Keeler gave a spirited and emotional pregame speech. In last year’s loss to Munising, he felt like the team played not to lose, and this season his big thing was “I want to win.” He said it to every starter that Saturday morning during the final moments in the locker room before tipoff, asking all five individually to say it back – which they did, the first one quietly but followed by teammates replying louder and louder as everyone got fired up and “I want to win” rang through the locker room. I think it inspired all of us.

After a competitive first quarter, we started to find our rhythm and expanded the lead. We were ahead by double-digits at the half, and a state title was within our grasp. Senior Wesley Kaman buried a 3-pointer in the final seconds of the third quarter to give us a 20-point cushion. It was at that point I knew we were going to win.

All five starters reached double-figure scoring, led by Jordan VanKlompenberg with 19 points and Owen Rosendall with 14. That balance was intentional and a successful sign for our team all season.

The exhilaration of winning was intoxicating. I loved watching the boys celebrate something they had worked so hard to accomplish. I will never forget their faces. I looked to my right from my seat on the bench and watched them running onto the court, just wearing their joy.

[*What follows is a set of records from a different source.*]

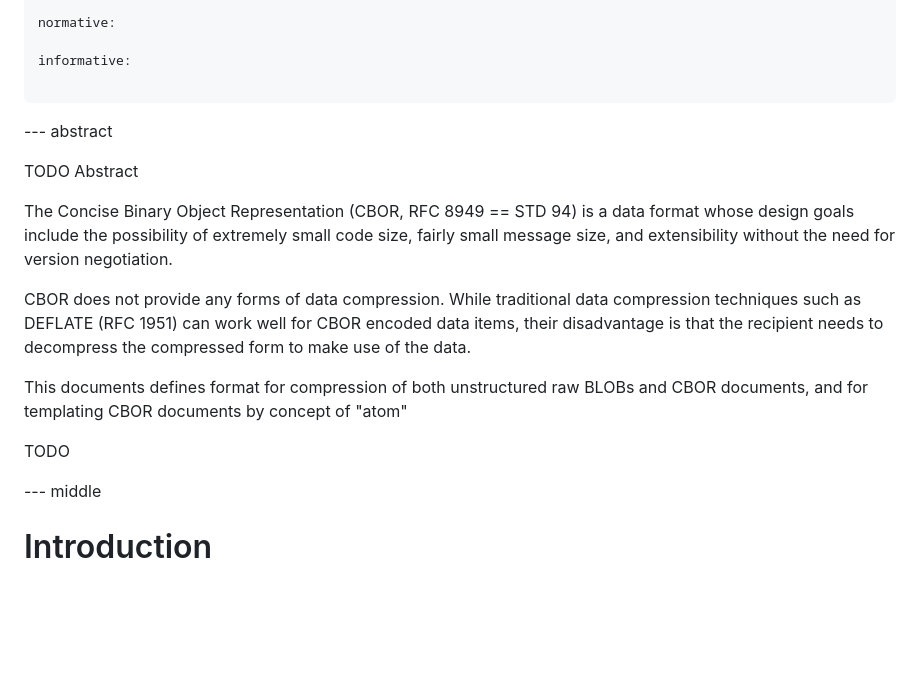
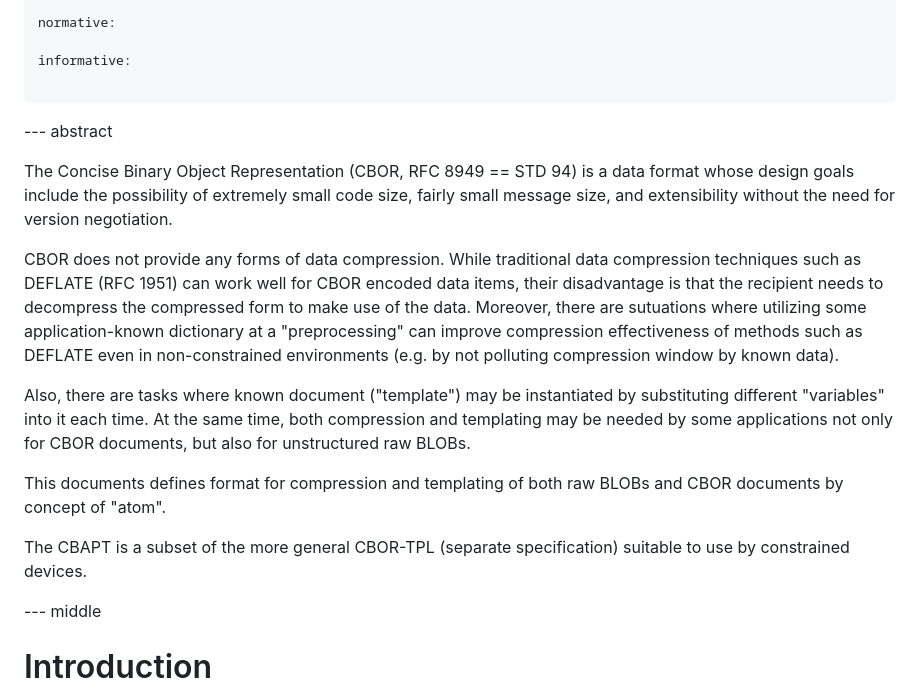
Before and after one commit to nuclight/cbor-spec-cbapt, a Markdown page: draft-ietf-goncharov-cbapt.md, the part around one of its changes. GitHub-like rendering; blank space fills up the shorter version.

Commit message:
Abstract

```diff
--- a/draft-ietf-goncharov-cbapt.md
+++ b/draft-ietf-goncharov-cbapt.md
@@ -37,22 +37,25 @@ informative:
 
 --- abstract
 
-TODO Abstract
-
 The Concise Binary Object Representation (CBOR, RFC 8949 == STD 94)
 is a data format whose design goals include the possibility of
 extremely small code size, fairly small message size, and
 extensibility without the need for version negotiation.
 
-CBOR does not provide any forms of data compression.  While
+CBOR does not provide any forms of data compression.
+While
 traditional data compression techniques such as DEFLATE (RFC 1951)
 can work well for CBOR encoded data items, their disadvantage is that
 the recipient needs to decompress the compressed form to make use of
 the data.
+Moreover, there are sutuations where utilizing some application-known dictionary at a "preprocessing" can improve compression effectiveness of methods such as DEFLATE even in non-constrained environments (e.g. by not polluting compression window by known data).
 
-This documents defines format for compression of both unstructured raw BLOBs and CBOR documents, and for templating CBOR documents by concept of "atom"
+Also, there are tasks where known document ("template") may be instantiated by substituting different "variables" into it each time.
+At the same time, both compression and templating may be needed by some applications not only for CBOR documents, but also for unstructured raw BLOBs.
 
-TODO
+This documents defines format for compression and templating of both raw BLOBs and CBOR documents by concept of "atom".
+
+The CBAPT is a subset of the more general CBOR-TPL (separate specification) suitable to use by constrained devices.
 
 --- middle
 
```
Also changed, not shown: other parts of draft-ietf-goncharov-cbapt.md (+2 -0 lines).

They were just elated.

I was so happy for Keeler, a devout Christian who is respected by so many people in high school basketball circles. I learned so much from him this season. The way he approaches each game, his competitiveness. He instills his strong faith in his players and understands that the game of basketball is a bridge to a higher purpose.

Keeler is the fourth-winningest coach in state boys basketball history with a record of 694-216, and will be the winningest active coach next winter as all-time leader Roy Johnston retired from Beaverton at the end of this season.

The tournament run was one of the best coaching experiences I have had, and I feel blessed to have had the opportunity to be a part of a state championship season.

Dean HolzwarthDean Holzwarth has covered primarily high school sports for Grand Rapids-based WOOD-TV for five years after serving at the Grand Rapids Press and MLive for 16 years along with shorter stints at the Ionia Sentinel and WZZM. Contact him at [email protected] with story ideas for Allegan, Kent and Ottawa counties. 

PHOTOS (Top) The Wyoming Tri-unity Christian bench, including the author (far right) and head coach Mark Keeler (middle), celebrate a 3-pointer late in the Defenders’ Division 4 championship win over Mount Pleasant Sacred Heart. (Middle) Tri-unity’s assistant coaches, including Holzwarth (second from right), monitor the action. (Below) Holzwarth and the coaching staff greet Keaton Blanker (4) as he comes off the floor. (Photos by Hockey Weekly Action Photos.)